This was our first Unity project in DBGA. The assignment was to make a 2d game on some kind of grid and featuring a turn mechanic.
The game is a competitive turn based strategy game. In this game each player controls a king plus a team of five soldiers, chosen from a pool of five classes. The goal is to kill the enemy king or to bring him to the other side of the battlefield.



  • Concept and Game Design
  • System Design
  • UI Design
  • Documentation

Team size: 7                          Development: 4 weeks                         Engine: Unity

Concept, Prototype and System Design

The Construct “Prototype”

The constraints given us were that the game had to be turn based and on some kind of grid. The only pillar we established ourselves was that we wanted a contained experience with a lot of replayability. Once we ruled out procedural generation we decided to go for a competitive experience: a 5v5 deathmatch. After we finished the concept phase and we pitched (ita) it to our teachers we started testing with a”paper” prototype.

We wanted to make an actual paper prototype but, I can’t remember why, we instead made it with construct; not a working prototype just a background with some pawns to drag around with the editor.
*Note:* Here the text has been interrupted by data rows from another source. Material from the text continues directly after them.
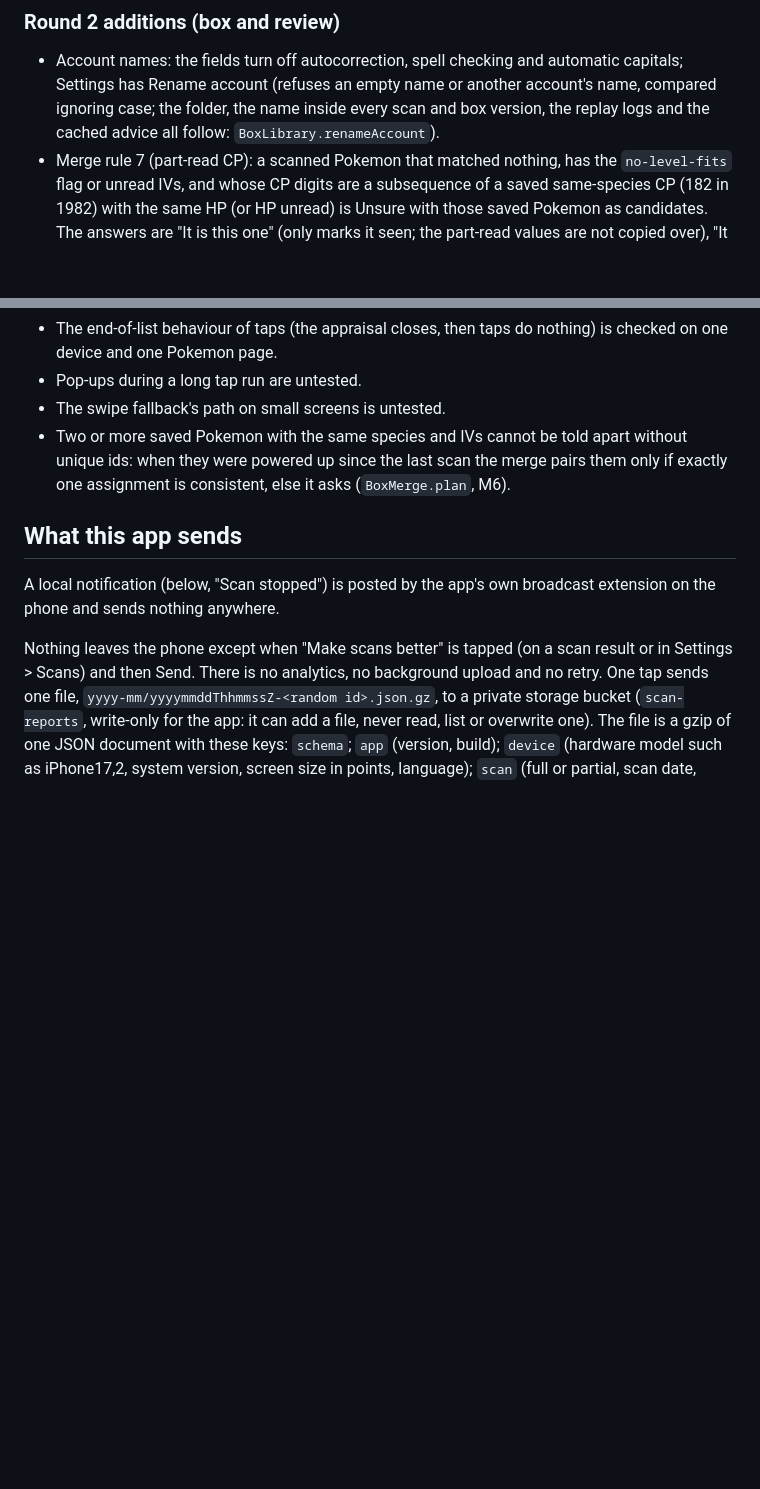
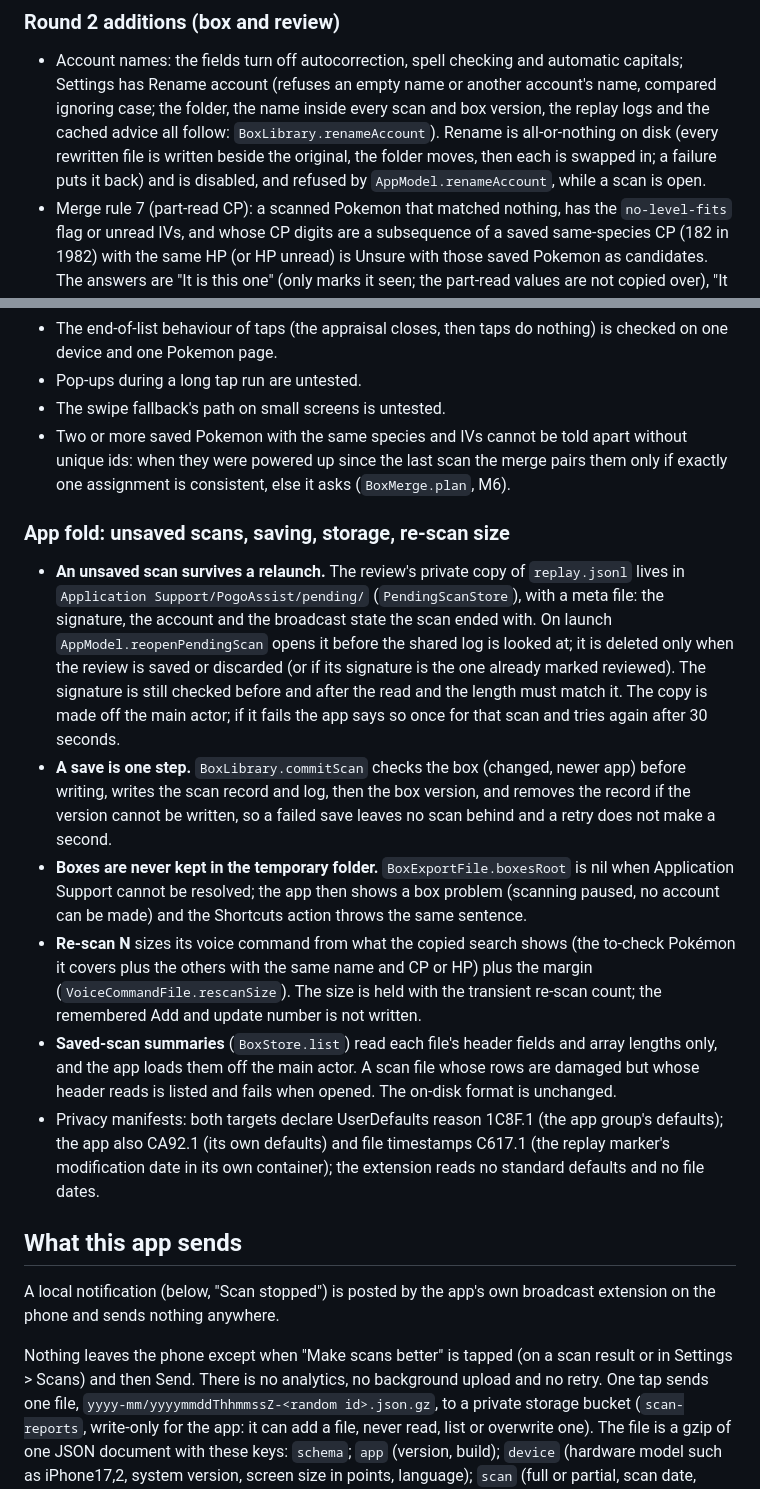
Before and after one commit to dare33/pogo-assist-plus, a Markdown page: native/README.md, 2 parts joined by grey strips. Rendered like a GitHub page; blank space fills up the shorter version.

Commit message:
README: document the app fold (pending scan, one-step save, storage problem, re-scan size, summaries, rename)
Co-Authored-By: Claude Opus 5.5 <noreply@anthropic.com>

```diff
--- a/native/README.md
+++ b/native/README.md
@@ -498,7 +498,7 @@ none is deleted; Settings restores any of them (as a new version). The replay lo
 
 - Account names: the fields turn off autocorrection, spell checking and automatic capitals; Settings has Rename account (refuses an
   empty name or another account's name, compared ignoring case; the folder, the name inside every scan and box version, the
-  replay logs and the cached advice all follow: `BoxLibrary.renameAccount`).
+  replay logs and the cached advice all follow: `BoxLibrary.renameAccount`). Rename is all-or-nothing on disk (every rewritten file is written beside the original, the folder moves, then each is swapped in; a failure puts it back) and is disabled, and refused by `AppModel.renameAccount`, while a scan is open.
 - Merge rule 7 (part-read CP): a scanned Pokemon that matched nothing, has the `no-level-fits` flag or unread IVs, and whose CP
   digits are a subsequence of a saved same-species CP (182 in 1982) with the same HP (or HP unread) is Unsure with those saved
   Pokemon as candidates. The answers are "It is this one" (only marks it seen; the part-read values are not copied over), "It is new"
@@ -810,6 +810,23 @@ The command is made for the phone's language (the device locale); Voice Control'
 - Two or more saved Pokemon with the same species and IVs cannot be told apart without unique ids: when they were powered up since the last scan
   the merge pairs them only if exactly one assignment is consistent, else it asks (`BoxMerge.plan`, M6).
 
+### App fold: unsaved scans, saving, storage, re-scan size
+
+- **An unsaved scan survives a relaunch.** The review's private copy of `replay.jsonl` lives in `Application Support/PogoAssist/pending/` (`PendingScanStore`), with a
+  meta file: the signature, the account and the broadcast state the scan ended with. On launch `AppModel.reopenPendingScan` opens it before the shared log is looked at;
+  it is deleted only when the review is saved or discarded (or if its signature is the one already marked reviewed). The signature is still checked before and after the
+  read and the length must match it. The copy is made off the main actor; if it fails the app says so once for that scan and tries again after 30 seconds.
+- **A save is one step.** `BoxLibrary.commitScan` checks the box (changed, newer app) before writing, writes the scan record and log, then the box version, and removes the
+  record if the version cannot be written, so a failed save leaves no scan behind and a retry does not make a second.
+- **Boxes are never kept in the temporary folder.** `BoxExportFile.boxesRoot` is nil when Application Support cannot be resolved; the app then shows a box problem (scanning
+  paused, no account can be made) and the Shortcuts action throws the same sentence.
+- **Re-scan N** sizes its voice command from what the copied search shows (the to-check Pokémon it covers plus the others with the same name and CP or HP) plus the margin
+  (`VoiceCommandFile.rescanSize`). The size is held with the transient re-scan count; the remembered Add and update number is not written.
+- **Saved-scan summaries** (`BoxStore.list`) read each file's header fields and array lengths only, and the app loads them off the main actor. A scan file whose rows are damaged
+  but whose header reads is listed and fails when opened. The on-disk format is unchanged.
+- Privacy manifests: both targets declare UserDefaults reason 1C8F.1 (the app group's defaults); the app also CA92.1 (its own defaults) and file timestamps C617.1 (the replay
+  marker's modification date in its own container); the extension reads no standard defaults and no file dates.
+
 ## What this app sends
 
 A local notification (below, "Scan stopped") is posted by the app's own broadcast extension on the phone and sends nothing anywhere.
```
With this we were able to test our idea right away and we started tuning it in a matter of days.
We realized that a deathmatch would easily lead to a stall where the first to attack would be at a disadvantage. This led to two new mechanics: the king and the special abilities.
The king is a special pawn that if killed loses you the game, if brought to the other side of the battlefield wins you the game. This mechanic brought to the game some strategic depth and more choices in the overall game plan. For example now sacrificing your pawns is a legit strategy, while in a deathmatch that would just bring you closer to defeat.

Excel Spreadsheet

Although there is something to be said on the fact that the special abilities would not cancel the standoff situations in a game of perfect information, the sheer number of possible scenarios they allow makes it practically impossible to calculate the outcome. The result of this is that player would break the standoffs with an ability just because they had a “good hunch”. One side effect of the abilities was also that it complimented the “flavor” of the game.
The last mechanic we added in the prototype was that certain classes would gain stat bonuses if standing on certain types of tile.
Finally this lead us to the spreadsheet on the right (pardon my italian), which describes the systems in the game and how the various classes interact with each other.


This first draft for the UI (ita) of the game features a dual HUD, one for each player, and each part is visible only on the player’s turn. We eventually scrapped the idea and kept only the basics of the first draft.
The panels show important information of the selected pawn while on the battlefield each pawn has two numbers on its tile. These numbers are health and attack, and on top of them there are the buffs, if they’re applied.
The main issue we had with the UI was finding the appropriate level of detail and contrast of the underlying tiles. We struggled with the problem for quite some time and eventually settled on the last version of said tiles, featured in the final game.


If you want to understand the rules of the game I made this presentation (eng) explaining them. An adaptation of these slides was also featured in the pause menu and start menu of the game.